Content revision data:
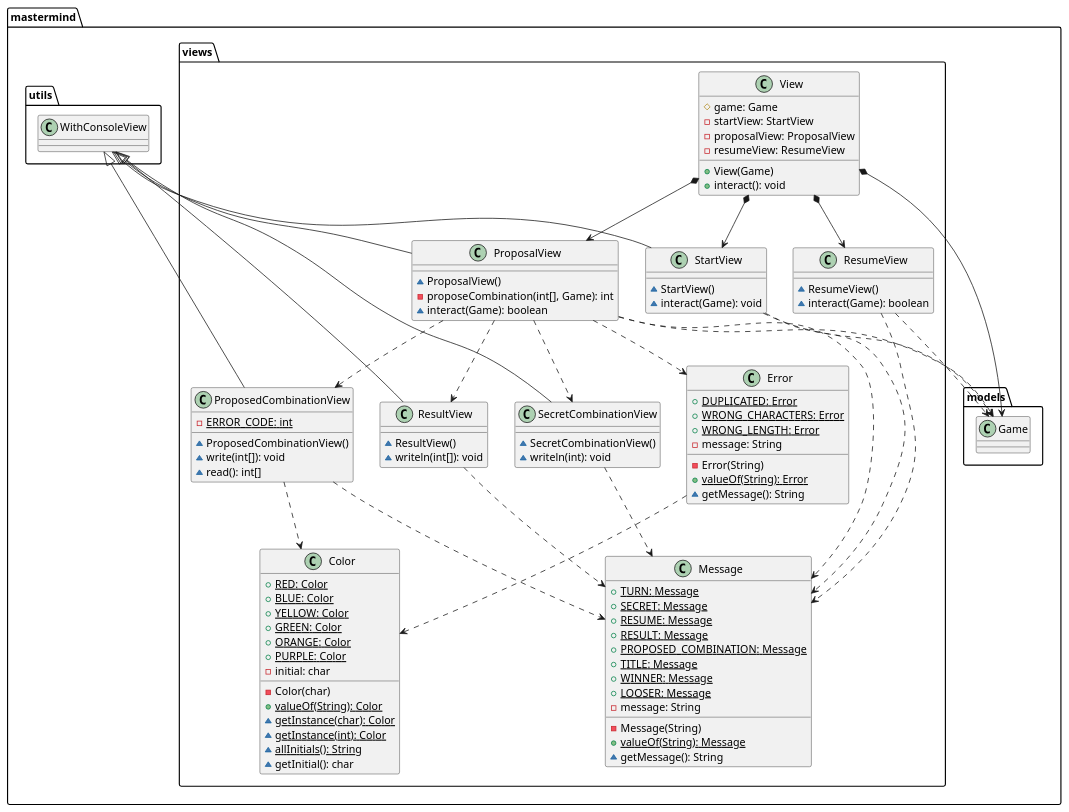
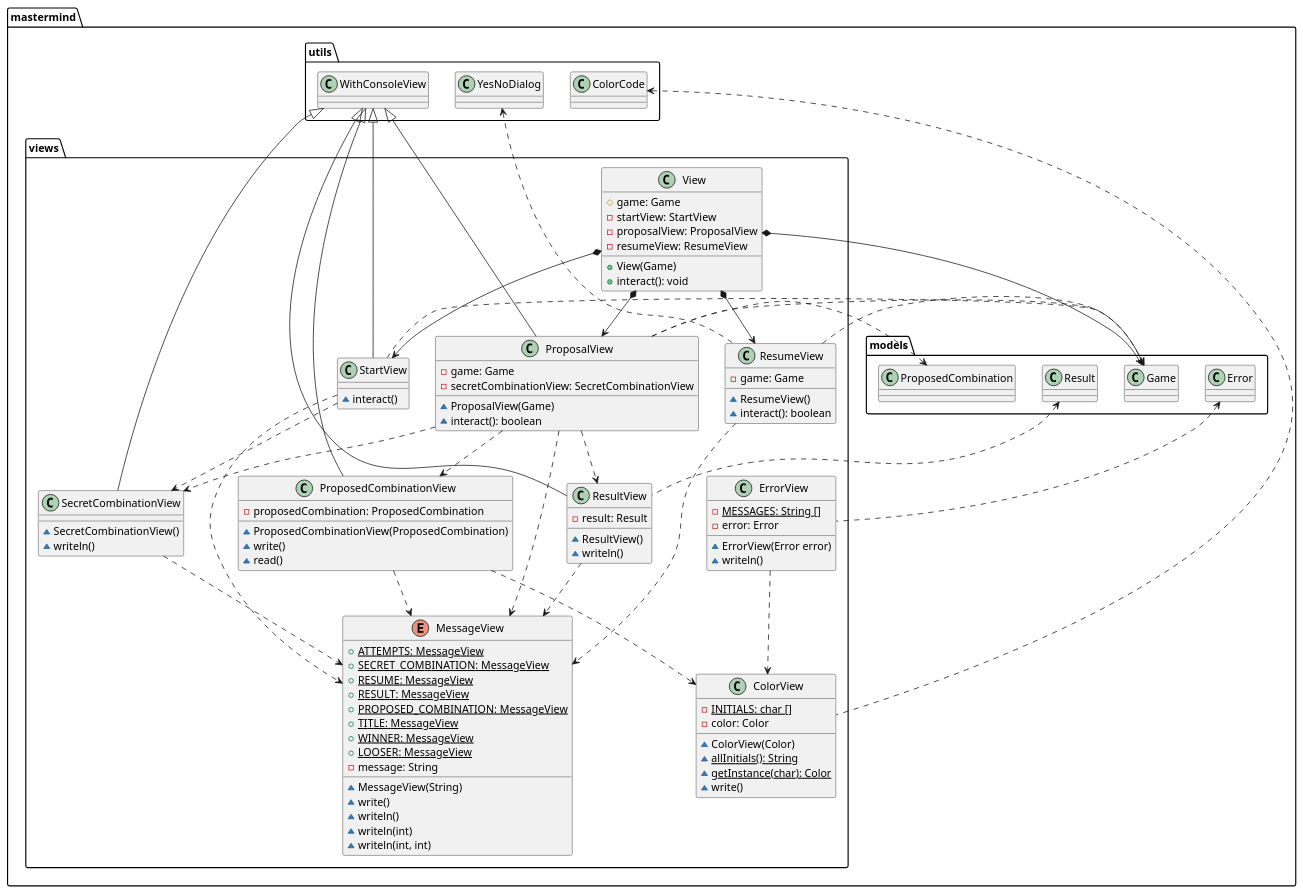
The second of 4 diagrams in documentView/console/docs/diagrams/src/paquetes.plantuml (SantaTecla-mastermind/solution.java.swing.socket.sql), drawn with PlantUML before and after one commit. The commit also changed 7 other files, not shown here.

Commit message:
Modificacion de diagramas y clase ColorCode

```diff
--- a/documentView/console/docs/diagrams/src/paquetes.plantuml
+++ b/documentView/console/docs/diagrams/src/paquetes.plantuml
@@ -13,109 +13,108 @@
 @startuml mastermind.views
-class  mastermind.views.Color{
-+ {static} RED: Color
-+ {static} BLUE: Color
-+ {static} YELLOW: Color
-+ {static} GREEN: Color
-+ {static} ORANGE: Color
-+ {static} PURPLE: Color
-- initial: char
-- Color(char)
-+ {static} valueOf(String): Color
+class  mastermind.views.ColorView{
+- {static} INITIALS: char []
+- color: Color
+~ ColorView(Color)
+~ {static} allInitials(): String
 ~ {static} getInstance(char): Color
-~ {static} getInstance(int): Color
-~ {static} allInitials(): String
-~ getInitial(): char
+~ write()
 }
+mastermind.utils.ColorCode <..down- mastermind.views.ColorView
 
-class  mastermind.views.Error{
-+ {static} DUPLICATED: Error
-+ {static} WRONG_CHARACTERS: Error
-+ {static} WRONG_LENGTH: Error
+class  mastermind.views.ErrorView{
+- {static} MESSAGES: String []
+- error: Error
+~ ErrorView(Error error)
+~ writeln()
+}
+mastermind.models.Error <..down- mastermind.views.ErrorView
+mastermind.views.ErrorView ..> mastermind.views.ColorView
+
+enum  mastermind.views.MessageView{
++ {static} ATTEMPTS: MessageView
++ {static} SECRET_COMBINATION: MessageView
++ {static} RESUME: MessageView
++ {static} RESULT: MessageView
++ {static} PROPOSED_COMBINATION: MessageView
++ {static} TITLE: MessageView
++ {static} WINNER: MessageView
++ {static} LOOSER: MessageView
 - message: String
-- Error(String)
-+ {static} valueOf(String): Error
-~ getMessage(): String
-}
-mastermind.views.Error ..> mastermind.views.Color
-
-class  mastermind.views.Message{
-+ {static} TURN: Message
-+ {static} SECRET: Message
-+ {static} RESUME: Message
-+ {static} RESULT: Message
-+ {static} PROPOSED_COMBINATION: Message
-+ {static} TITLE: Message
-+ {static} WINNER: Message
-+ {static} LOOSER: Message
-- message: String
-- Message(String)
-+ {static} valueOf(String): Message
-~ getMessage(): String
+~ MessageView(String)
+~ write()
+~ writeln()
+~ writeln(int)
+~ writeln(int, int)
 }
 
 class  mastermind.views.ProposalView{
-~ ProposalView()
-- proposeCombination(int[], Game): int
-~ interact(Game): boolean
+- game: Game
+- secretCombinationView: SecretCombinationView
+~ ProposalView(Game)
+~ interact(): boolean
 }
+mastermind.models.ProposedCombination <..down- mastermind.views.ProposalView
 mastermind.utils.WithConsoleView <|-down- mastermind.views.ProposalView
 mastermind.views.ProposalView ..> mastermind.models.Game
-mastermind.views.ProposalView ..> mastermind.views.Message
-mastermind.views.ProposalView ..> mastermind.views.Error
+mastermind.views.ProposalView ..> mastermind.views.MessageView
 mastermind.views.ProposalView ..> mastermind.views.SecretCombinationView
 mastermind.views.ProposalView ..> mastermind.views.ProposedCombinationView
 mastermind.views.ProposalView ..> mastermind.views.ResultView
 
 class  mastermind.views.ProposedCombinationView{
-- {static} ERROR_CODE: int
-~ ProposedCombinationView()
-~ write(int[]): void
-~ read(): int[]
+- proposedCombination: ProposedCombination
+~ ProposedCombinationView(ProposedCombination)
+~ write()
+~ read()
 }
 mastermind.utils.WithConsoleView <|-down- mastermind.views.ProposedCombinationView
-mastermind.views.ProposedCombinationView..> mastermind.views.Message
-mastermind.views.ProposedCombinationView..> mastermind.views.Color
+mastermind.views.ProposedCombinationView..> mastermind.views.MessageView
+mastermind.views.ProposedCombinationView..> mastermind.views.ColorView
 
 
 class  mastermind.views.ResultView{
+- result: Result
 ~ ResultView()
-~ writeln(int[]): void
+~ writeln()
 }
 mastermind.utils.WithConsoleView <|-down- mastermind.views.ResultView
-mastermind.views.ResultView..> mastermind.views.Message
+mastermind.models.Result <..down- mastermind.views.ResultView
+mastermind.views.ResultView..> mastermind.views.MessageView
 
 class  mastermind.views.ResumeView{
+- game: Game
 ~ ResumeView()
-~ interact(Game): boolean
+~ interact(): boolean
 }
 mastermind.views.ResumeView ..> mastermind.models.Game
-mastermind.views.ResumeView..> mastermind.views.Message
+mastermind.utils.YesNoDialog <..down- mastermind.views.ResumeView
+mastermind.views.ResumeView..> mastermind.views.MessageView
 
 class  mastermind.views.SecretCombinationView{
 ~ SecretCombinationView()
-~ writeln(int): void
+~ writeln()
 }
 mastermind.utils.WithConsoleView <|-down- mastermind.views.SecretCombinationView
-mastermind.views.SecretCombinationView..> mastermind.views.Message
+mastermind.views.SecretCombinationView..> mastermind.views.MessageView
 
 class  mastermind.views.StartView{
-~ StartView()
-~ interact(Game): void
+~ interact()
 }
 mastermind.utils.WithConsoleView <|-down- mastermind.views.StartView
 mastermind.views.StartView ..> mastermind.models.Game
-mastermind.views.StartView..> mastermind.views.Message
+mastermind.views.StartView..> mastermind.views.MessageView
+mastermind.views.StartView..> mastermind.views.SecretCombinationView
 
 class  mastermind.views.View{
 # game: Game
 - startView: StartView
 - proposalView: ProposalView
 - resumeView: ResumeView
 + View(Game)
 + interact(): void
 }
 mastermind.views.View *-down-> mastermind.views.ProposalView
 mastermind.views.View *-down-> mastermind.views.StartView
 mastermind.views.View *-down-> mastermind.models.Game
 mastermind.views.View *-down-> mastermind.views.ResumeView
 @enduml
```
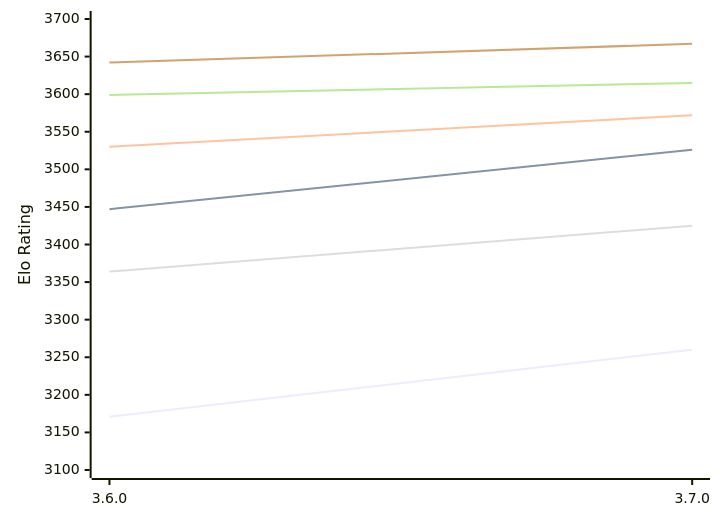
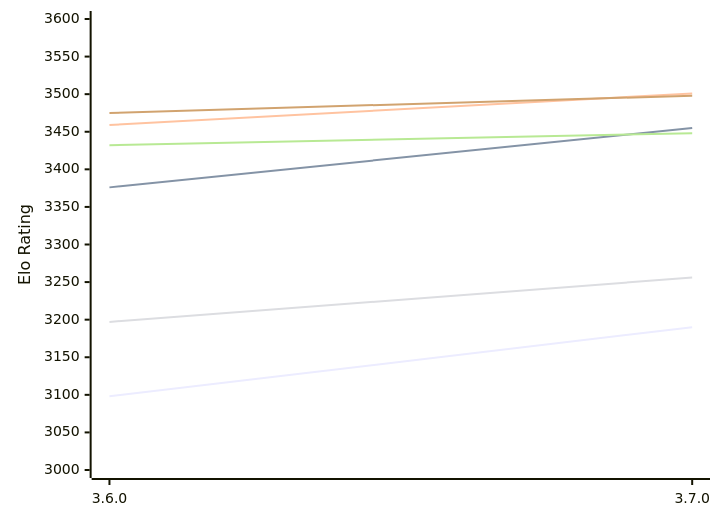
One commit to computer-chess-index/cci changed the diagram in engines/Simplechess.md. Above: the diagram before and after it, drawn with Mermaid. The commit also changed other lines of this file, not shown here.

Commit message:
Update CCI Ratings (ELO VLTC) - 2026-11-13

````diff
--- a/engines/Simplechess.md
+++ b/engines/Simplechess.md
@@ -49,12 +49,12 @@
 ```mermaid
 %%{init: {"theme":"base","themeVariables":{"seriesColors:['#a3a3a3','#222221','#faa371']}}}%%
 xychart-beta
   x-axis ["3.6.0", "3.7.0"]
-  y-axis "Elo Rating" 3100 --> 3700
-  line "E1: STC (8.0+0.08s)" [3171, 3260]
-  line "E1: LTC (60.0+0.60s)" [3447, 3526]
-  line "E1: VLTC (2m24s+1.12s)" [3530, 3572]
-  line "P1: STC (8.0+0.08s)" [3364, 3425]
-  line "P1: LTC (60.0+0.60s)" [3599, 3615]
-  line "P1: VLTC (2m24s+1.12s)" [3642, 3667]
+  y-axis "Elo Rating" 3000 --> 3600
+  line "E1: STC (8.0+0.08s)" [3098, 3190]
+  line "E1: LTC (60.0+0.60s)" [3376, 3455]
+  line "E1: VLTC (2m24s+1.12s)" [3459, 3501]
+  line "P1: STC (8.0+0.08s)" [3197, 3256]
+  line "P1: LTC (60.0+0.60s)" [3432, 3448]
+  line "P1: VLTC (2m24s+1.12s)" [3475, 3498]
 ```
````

Assignment: Nothing except a number is needed: how many lines of the entries contain the word "ResumeView"?

Output of the exercise: 8